On the 5146, the power reserve indicator simply moves from the + (maximum) sign to the – (stop) sign. Finally, the 5056, like the main 5035, has hour markers with Roman numerals (except for 6, where all models have a date window), the 5146 has Arabic numerals 3, 9, and 12 combined with loaf indexes and the platinum version 5146 has all hour markers of the “loaf” type. with the low plant zone highlighted in red. On the 5146, the power reserve indicator simply moves from the + (maximum) sign to the – (stop) sign. Finally, the 5056, like the main 5035, has hour markers with Roman numerals (except for 6, where all models have a date window), the 5146 has Arabic numerals 3, 9, and 12 combined with loaf indexes and the platinum version 5146 has all hour markers of the “loaf” type.
Models 5035 and 5146 were available with cases in all colors of gold (yellow, pink and white) and platinum, and model 5056 – only in platinum (this model also has a small diamond recessed into the rib of the case at 6 o’clock). In addition to them, on the basis of model 5035 were created models 5036/1 and 5146/1 (in all gold colors with integrated gold bracelets), as well as – 5037/1 and 5147 (case with diamonds).
To the delight of the beautiful ladies, Patek Philippe has expanded its line of annual calendars with large (35 mm) ones, with mother-of-pearl dials and adorned with different numbers of diamonds for the ladies’ models – 4936 and 4937, which are otherwise practically indistinguishable from men’s. Completed the “family” of the first annual calendars, three limited editions (5250, 5350 and 5450), crafted with silinvar parts as part of the advanced research in-house program.
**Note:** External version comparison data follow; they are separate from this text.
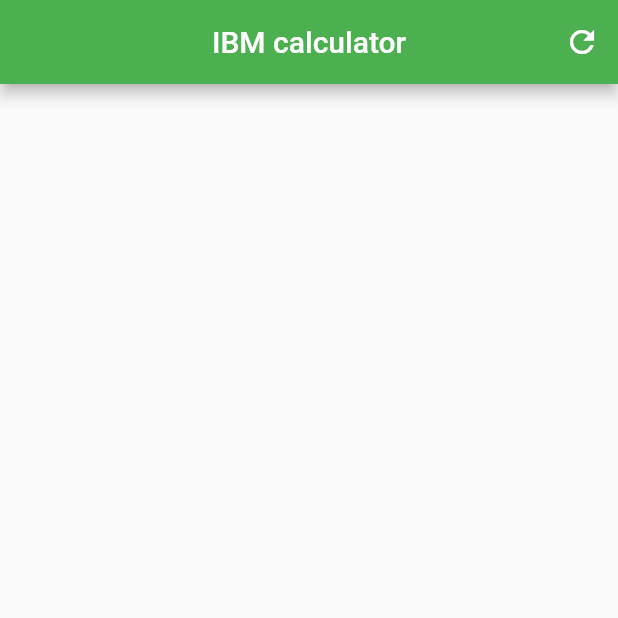
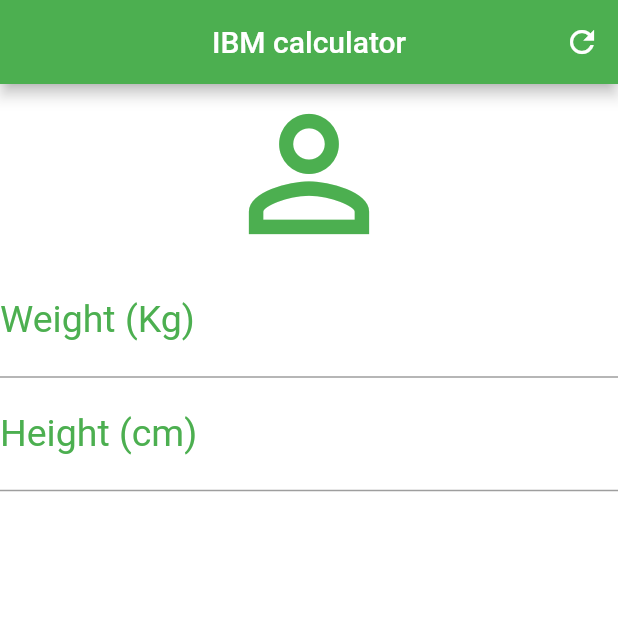
Before and after one commit to JoaoDanilo/IBM_calculator, a Flutter app: the screen it shows after launch, on a phone screen of 412 x 824 dp, the top half of it. Run offline on Flutter 3.47's test engine with Material 2 defaults, Android fonts, the phone set to English and light mode, and no system bars.

Commit message:
Added TextField and Decoration

```diff
--- a/lib/main.dart
+++ b/lib/main.dart
@@ -22,6 +22,22 @@ class _HomeState extends State<Home> {
           IconButton(icon: Icon(Icons.refresh), onPressed: () {},)
         ],
       ),
+      backgroundColor: Colors.white,
+      body: Column(
+        crossAxisAlignment: CrossAxisAlignment.stretch,
+        children: <Widget>[
+          Icon(Icons.person_outline, size: 120, color: Colors.green,),
+          TextField(keyboardType: TextInputType.number,
+                    decoration: InputDecoration(labelText: "Weight (Kg)",
+                                                labelStyle: TextStyle(color: Colors.green)),
+                    textAlign: TextAlign.center,
+                    style: TextStyle(color: Colors.green, fontSize: 25),),
+          TextField(keyboardType: TextInputType.number,
+                    decoration: InputDecoration(labelText: "Height (cm)",
+                                                labelStyle: TextStyle(color: Colors.green)),
+                    textAlign: TextAlign.center,
+                    style: TextStyle(color: Colors.green, fontSize: 25),)
+        ],),
     );
   }
 }
```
In the last two models, as well as in the ladies’ ones, a different caliber was used – 324.
Eight years after the release of the first annual calendar, Patek Philippe has created a new model based on the 324 caliber – the annual calendar “gondolo” with a numeric designation of all the indicators of the calendar.
In a barrel-shaped convex case was placed a mechanism showing the date (window at 12 o’clock), month (window above 2 o’clock) and day of the week (window above 11 o’clock). The sub-dial of the time of day was aligned with the lunar and placed above 6 o’clock. Almost immediately after that, on the basis of the new “Calatrava” (which, in turn, was inspired by one of the images of the 96th model of the 30s), another annual calendar was created (Ref. 5396).
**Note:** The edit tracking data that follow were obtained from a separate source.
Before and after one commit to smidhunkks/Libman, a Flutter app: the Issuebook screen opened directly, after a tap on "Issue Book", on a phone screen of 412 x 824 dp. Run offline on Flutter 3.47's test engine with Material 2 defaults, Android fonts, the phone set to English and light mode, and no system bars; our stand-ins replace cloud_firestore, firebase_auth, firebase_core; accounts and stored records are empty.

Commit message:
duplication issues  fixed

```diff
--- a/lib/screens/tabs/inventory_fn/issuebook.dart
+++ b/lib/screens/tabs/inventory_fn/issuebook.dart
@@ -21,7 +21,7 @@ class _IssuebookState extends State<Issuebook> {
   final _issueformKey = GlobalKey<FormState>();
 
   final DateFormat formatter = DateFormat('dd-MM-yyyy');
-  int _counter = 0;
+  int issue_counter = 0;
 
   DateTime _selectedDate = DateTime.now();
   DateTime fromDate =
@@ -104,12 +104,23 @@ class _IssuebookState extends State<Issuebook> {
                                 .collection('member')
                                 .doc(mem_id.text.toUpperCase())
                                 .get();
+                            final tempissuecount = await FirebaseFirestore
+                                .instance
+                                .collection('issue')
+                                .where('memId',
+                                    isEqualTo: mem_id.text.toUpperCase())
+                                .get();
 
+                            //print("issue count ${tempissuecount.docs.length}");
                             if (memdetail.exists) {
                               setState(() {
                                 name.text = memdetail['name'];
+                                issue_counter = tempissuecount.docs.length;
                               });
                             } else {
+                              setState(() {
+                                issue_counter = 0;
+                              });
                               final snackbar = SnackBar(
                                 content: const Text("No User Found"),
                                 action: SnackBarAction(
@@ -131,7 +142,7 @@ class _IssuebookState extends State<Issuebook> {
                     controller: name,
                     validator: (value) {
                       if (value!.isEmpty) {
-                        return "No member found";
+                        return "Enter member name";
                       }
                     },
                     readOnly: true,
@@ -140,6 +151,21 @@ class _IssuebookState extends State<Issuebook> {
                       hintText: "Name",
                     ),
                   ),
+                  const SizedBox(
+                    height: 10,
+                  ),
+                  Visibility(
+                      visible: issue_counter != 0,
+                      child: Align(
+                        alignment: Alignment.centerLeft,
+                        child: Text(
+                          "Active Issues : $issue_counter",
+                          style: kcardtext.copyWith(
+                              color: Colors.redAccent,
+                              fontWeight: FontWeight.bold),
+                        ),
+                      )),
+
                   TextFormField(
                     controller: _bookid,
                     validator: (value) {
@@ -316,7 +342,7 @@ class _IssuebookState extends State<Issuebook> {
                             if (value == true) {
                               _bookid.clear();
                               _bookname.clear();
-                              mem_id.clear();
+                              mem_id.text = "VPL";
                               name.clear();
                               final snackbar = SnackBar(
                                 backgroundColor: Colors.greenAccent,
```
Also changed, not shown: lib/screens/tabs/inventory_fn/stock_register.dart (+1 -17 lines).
And already in 2010, two new models appeared at once – the extremely elegant Calatrava 5205, which is still available only in white gold, and the first annual calendar of the Nautilus line (Ref. 5726) in steel version. All three models have a digital display of the full calendar and a traditional lunar subdial, combined with a 24-hour display. Obviously, the popularity of annual calendars implies a further expansion of their model range.
The demand for mechanical calendars, even in our age of electronics, makes watch companies constantly surprise the world with new developments. Until now, the masters of Patek Philippe have managed to do this with enviable regularity, and they are clearly not going to put an end to this creative process.